The Scab’s Dream

Iron Road


Last night I lay a-sleeping
I had an awful dream
I dreamt that I was back again in 1917.

I saw the drivers and firemen
And thought it the greatest sight
To see such a body of workmen
Staying out for their rights.

So I came out on strike with them
But the boss came to me next day
And appointed me a driver
And a rise of four bob a day.

And when I saw my old mates
Men that always lent me a bob,
They turned their heads and whispered,
“He took an old man’s job”
And when I look at my little boy,
So happy, young and gay,
He doesn’t care if I scabbed it
But I wonder will he some day.

Then in my dreams I wander to 1937
My boy has grown to manhood
He is the pick of an Australian Eleven.
He comes to me one evening
With a look I had never seen,
And said: “Dad, what did you do in 1917?”
For a moment I was dumbfounded
He had taken my breath away
Then I answered,
“I stuck to the Government and worked sixteen hours a day”

Not another word was spoken
He left me with bowed-down head
Next morning when I went to his room
I found him lying dead
And there a note was written:
“I love you, dearly dad,
I could not live to be happy
To think I am a son of a scab.”

Then I woke with the consolation
It was only a silly dream
I would give all I possess in this wide, wide world
To live again through seventeen.

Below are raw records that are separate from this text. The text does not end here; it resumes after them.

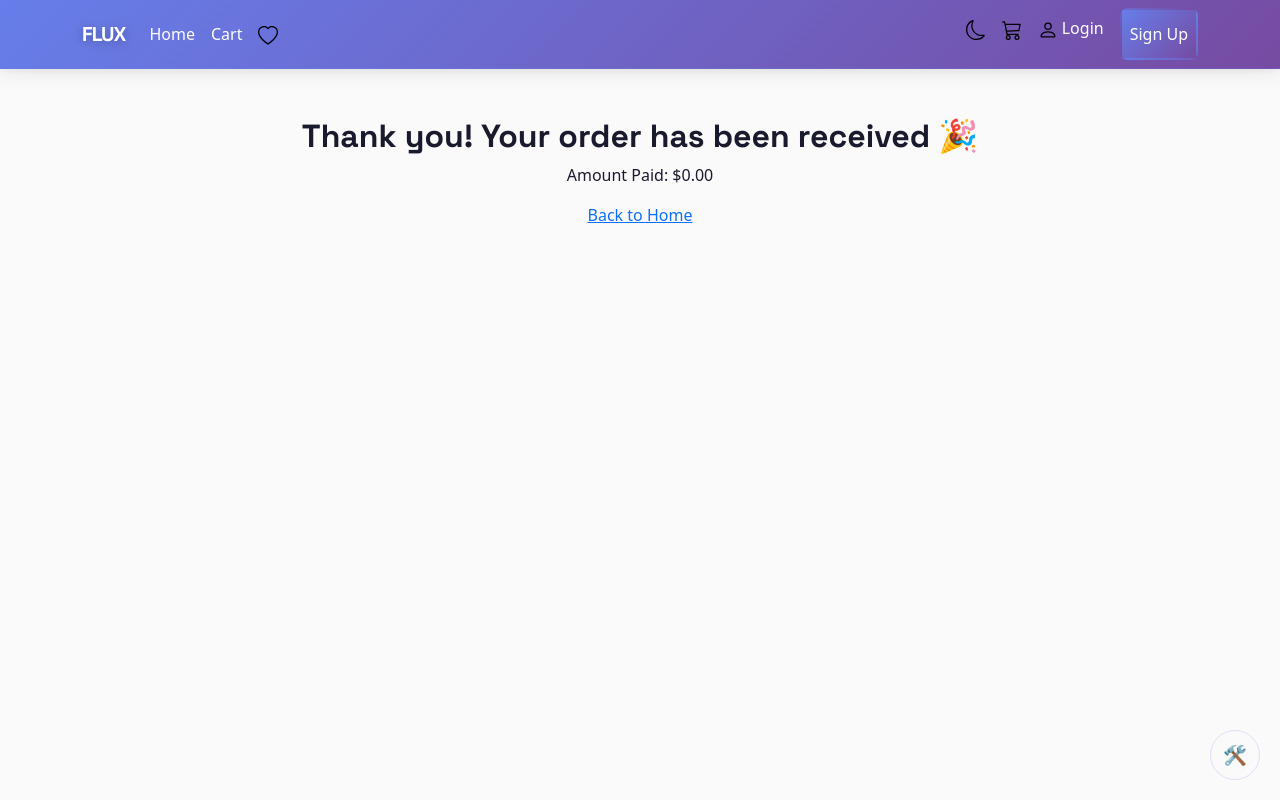
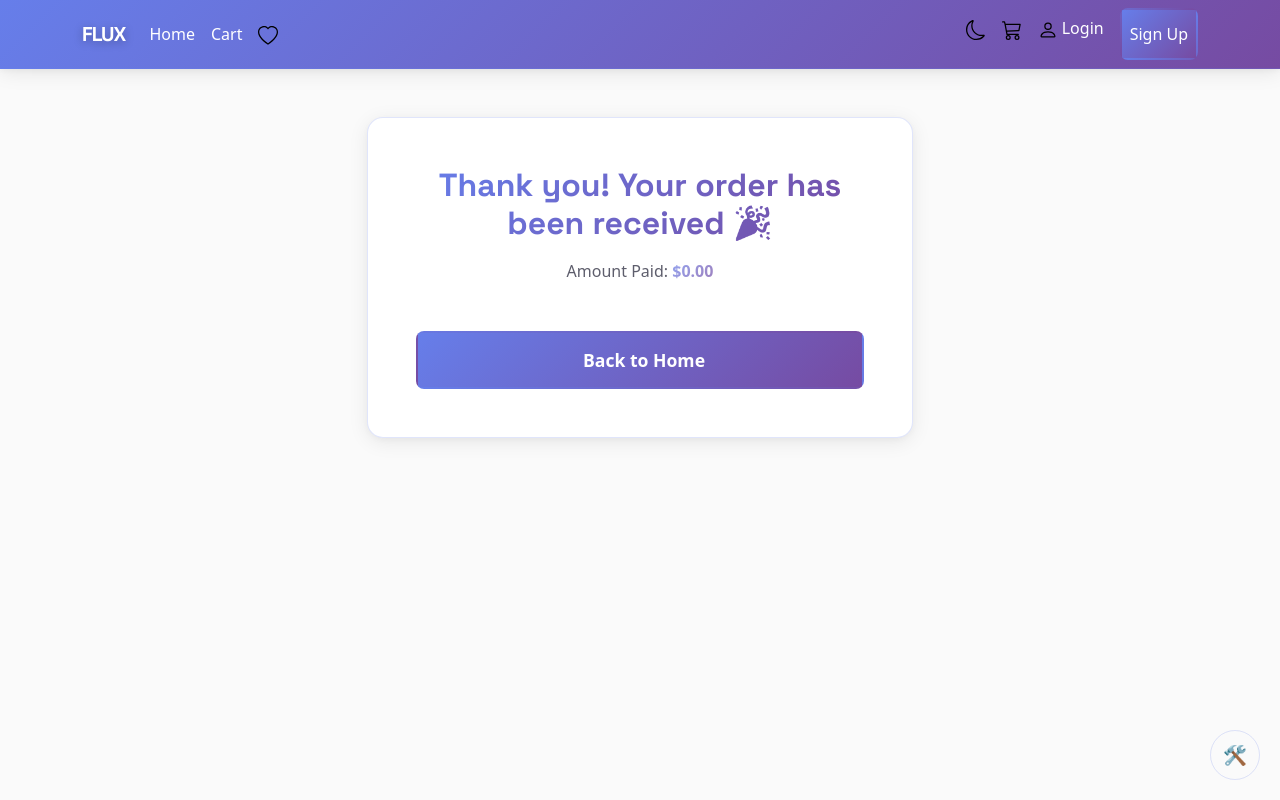
Before and after one commit to ahmedelhadi17776/NeoMart, a React (Vite) app: page /thankyou in a window 1280 px wide. Built offline with nearby package versions, Linux system fonts and the light colour scheme.

Commit message:
Refactor Login, Signup, and Thank You pages for improved layout and styling

```diff
--- a/src/pages/Login.jsx
+++ b/src/pages/Login.jsx
@@ -5,17 +5,12 @@ const Login = () => {
     <div className="container mt-4">
       <div className="row justify-content-center">
         <div className="col-md-6 col-lg-4">
-          <div className="card">
-            <div className="card-body">
-              <h2 className="card-title text-center mb-4">Login</h2>
-
-              <div className="card glass-card p-4 card-entry">
-                <h5 className="gradient-text">Coming Soon...</h5>
-                <p className="text-muted">
-                  Login functionality will be implemented by Akram
-                </p>
-              </div>
-            </div>
+          <div className="card glass-card p-4 card-entry text-center">
+            <h2 className="gradient-text mb-4">Login</h2>
+            <h5 className="gradient-text">Coming Soon...</h5>
+            <p className="text-muted">
+              Login functionality will be implemented by Akram
+            </p>
           </div>
         </div>
       </div>
--- a/src/pages/Signup.jsx
+++ b/src/pages/Signup.jsx
@@ -5,17 +5,12 @@ const Signup = () => {
     <div className="container mt-4">
       <div className="row justify-content-center">
         <div className="col-md-6 col-lg-4">
-          <div className="card">
-            <div className="card-body">
-              <h2 className="card-title text-center mb-4">Sign Up</h2>
-
-              <div className="card glass-card p-4 card-entry">
-                <h5 className="gradient-text">Coming Soon...</h5>
-                <p className="text-muted">
-                  Signup functionality will be implemented by Akram
-                </p>
-              </div>
-            </div>
+          <div className="card glass-card p-4 card-entry text-center">
+            <h2 className="gradient-text mb-4">Sign Up</h2>
+            <h5 className="gradient-text">Coming Soon...</h5>
+            <p className="text-muted">
+              Signup functionality will be implemented by Akram
+            </p>
           </div>
         </div>
       </div>
--- a/src/pages/ThankYou.jsx
+++ b/src/pages/ThankYou.jsx
@@ -5,12 +5,25 @@ export default function ThankYou() {
   const { state } = useLocation();
   const id = state?.orderId;
   const total = state?.total ?? 0;
+
   return (
-    <div className="container py-5 text-center">
-      <h2>Thank you! Your order has been received 🎉</h2>
-      {id && <p>Order Number: <strong>{id}</strong></p>}
-      <p>Amount Paid: ${total.toFixed(2)}</p>
-      <Link to="/">Back to Home</Link>
+    <div className="container py-5">
+      <div className="row justify-content-center">
+        <div className="col-lg-6">
+          <div className="card glass-card p-5 card-entry text-center">
+            <div className="mb-4">
+              <i className="bi bi-check-circle-fill display-1 text-success mb-3"></i>
+              <h2 className="gradient-text mb-3">Thank you! Your order has been received 🎉</h2>
+              {id && <p className="text-muted mb-2">Order Number: <strong className="gradient-text">{id}</strong></p>}
+              <p className="text-muted mb-4">Amount Paid: <strong className="gradient-text">${total.toFixed(2)}</strong></p>
+            </div>
+            <Link to="/" className="btn btn-primary btn-lg">
+              <i className="bi bi-house me-2"></i>
+              Back to Home
+            </Link>
+          </div>
+        </div>
+      </div>
     </div>
   );
 }
```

(By ‘HJL’ and published in The Railway Issue Jan. 1927)